The SEH represented as a linked list, whose records are stored on the stack. To ease access to this SEH chain, its head pointer maintained in Win32 Thread Information Block (TIB) structure. The TIB structure stores information about currently running thread. On x86 systems, the FS segment register points on TIB structure. SEH chain head located at offset 0x00, and therefore, you can refer to SEH chain head as FS:[0].

Each entry (_EXCEPTION_REGISTRATION_RECORD structure) consists from two 4-byte pointers:
  1. Pointer to the next exception registration record in the chain
  2. Pointer to the exception handling routine
The chain's last record always contains 0xFFFFFFFF value as the "next entry" and pointer to OS default exception handler routine (located in ntdll.dll!FinalExceptionHandler)

Saturday, April 14, 2012

Return-Oriented Programming (ROP) Exploit Example

In this post I will show a simple vulnerability exploitation example using return-oriented programming (ROP) technique.


You found stack buffer overflow vulnerability in a program, but the target environment protected with Hardware-enforced Data Execution Prevention (DEP) mechanism. Briefly speaking, this security feature allows marking certain parts of memory as non-executable, i.e. stack or heap memory pages.

Therefore you can't just overwrite the saved eip address with jmp esp instruction and execute the shellcode from the stack (attempting to run code from the stack will cause a STATUS_ACCESS_VIOLATION exception).

Return-Oriented Programming (ROP) technique

This technique uses existing instruction sequences from loaded modules. No function calls, no any other intentionally placed instructions execution! Because all the executed instructions are located at executable memory pages, this allows us to bypass Hardware-enforced DEP mechanisms.

Shacham et al. state that ROP, given any sufficiently large codebase to draw on, is a Turing-complete exploit language, which means that it can simulate any other language.
More information, including historical facts and detailed explanation, can be found in these slides.

Saturday, February 18, 2012

Understanding the VS C++ Compiler's Buffer Security Check

In this post I will show how VS C++ compiler implements the so called stack canary protection against stack buffer overflows.

Buffer Security Check

This technique is used to detect stack buffer overflow in order to prevent execution of malicious code. It simply places arbitrary value (security cookie) between local variables and return pointer.

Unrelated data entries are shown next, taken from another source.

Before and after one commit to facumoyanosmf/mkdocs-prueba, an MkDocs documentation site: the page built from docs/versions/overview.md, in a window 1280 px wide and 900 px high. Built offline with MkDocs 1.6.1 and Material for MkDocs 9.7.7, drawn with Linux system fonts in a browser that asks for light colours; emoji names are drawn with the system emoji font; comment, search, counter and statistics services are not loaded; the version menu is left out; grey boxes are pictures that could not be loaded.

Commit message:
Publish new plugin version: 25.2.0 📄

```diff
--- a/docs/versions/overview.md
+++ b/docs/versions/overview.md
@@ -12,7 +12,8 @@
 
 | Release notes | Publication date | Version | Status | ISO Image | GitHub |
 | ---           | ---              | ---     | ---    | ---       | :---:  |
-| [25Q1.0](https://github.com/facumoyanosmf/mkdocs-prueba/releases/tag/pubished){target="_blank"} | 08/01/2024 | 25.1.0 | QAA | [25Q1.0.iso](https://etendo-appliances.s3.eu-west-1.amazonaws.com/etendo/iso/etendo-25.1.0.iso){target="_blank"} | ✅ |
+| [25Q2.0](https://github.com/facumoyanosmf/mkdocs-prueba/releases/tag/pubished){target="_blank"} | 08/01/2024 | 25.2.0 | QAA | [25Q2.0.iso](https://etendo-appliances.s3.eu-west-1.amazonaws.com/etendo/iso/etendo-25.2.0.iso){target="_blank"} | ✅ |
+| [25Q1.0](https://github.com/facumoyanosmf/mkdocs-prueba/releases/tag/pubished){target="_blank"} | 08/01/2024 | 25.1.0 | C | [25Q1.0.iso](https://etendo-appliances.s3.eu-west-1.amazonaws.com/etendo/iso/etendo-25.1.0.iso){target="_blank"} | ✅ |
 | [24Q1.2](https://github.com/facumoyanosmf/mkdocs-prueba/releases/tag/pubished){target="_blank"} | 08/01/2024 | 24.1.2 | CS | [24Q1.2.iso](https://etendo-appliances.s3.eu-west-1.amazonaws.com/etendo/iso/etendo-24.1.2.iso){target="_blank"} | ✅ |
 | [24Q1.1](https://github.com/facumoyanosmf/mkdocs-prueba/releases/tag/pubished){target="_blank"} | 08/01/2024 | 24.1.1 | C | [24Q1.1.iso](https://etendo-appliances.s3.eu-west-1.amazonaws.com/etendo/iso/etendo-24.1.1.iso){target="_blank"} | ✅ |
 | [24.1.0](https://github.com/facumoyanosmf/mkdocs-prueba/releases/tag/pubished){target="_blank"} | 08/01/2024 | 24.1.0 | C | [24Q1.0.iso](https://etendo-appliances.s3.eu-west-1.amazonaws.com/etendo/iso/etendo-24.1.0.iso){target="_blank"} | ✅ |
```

Most common attacks overwrite memory starting from addresses referenced by local variables with intent to overwrite return pointer (from lower to higher memory addresses - see Stack representation below). If such attack will take place, security cookie will be overwritten as well.

By simply comparing stored and original values just before exiting the function we ensure return pointer integrity.

Stack representation with security cookie in place (__cdecl convention):

(Lower memory addresses)
Local variable #2
Local variable #1
Security cookie
Base pointer
Return address pointer
Function parameter #1
Function parameter #2
(Higher memory addresses)

Sunday, January 8, 2012

Minesweeper patch: Stop the timer

In this post I will demonstrate how to patch the Minesweeper game: the task will be to stop the timer from incrementing its count.

The task requires some basic assembly language knowledge. If you don't have that knowledge, then Art of Assembly is a great book to start with.

The executable I will be working on is Windows XP version of Minesweeper, called winmine.exe. The file is also available here (MD5=9c45d38b74634c9ded60bec640c5c3ca), download it and rename it to winmine.exe.

The symbols file is required as well. You can download it using symchk command-line tool (which is part of Debugging Tools for Windows), with the below parameters:
symchk /s SRV*c:\symbols* /if winmine.exe
I will use IDA disassembler (freeware version available here) for generating the assembly source code from winmine.exe executable. To simplify the demonstration, I'm loading the symbols file (winmine.pdb) to IDA as well. Otherwise, function names, for example, will have meaningless names in generated code.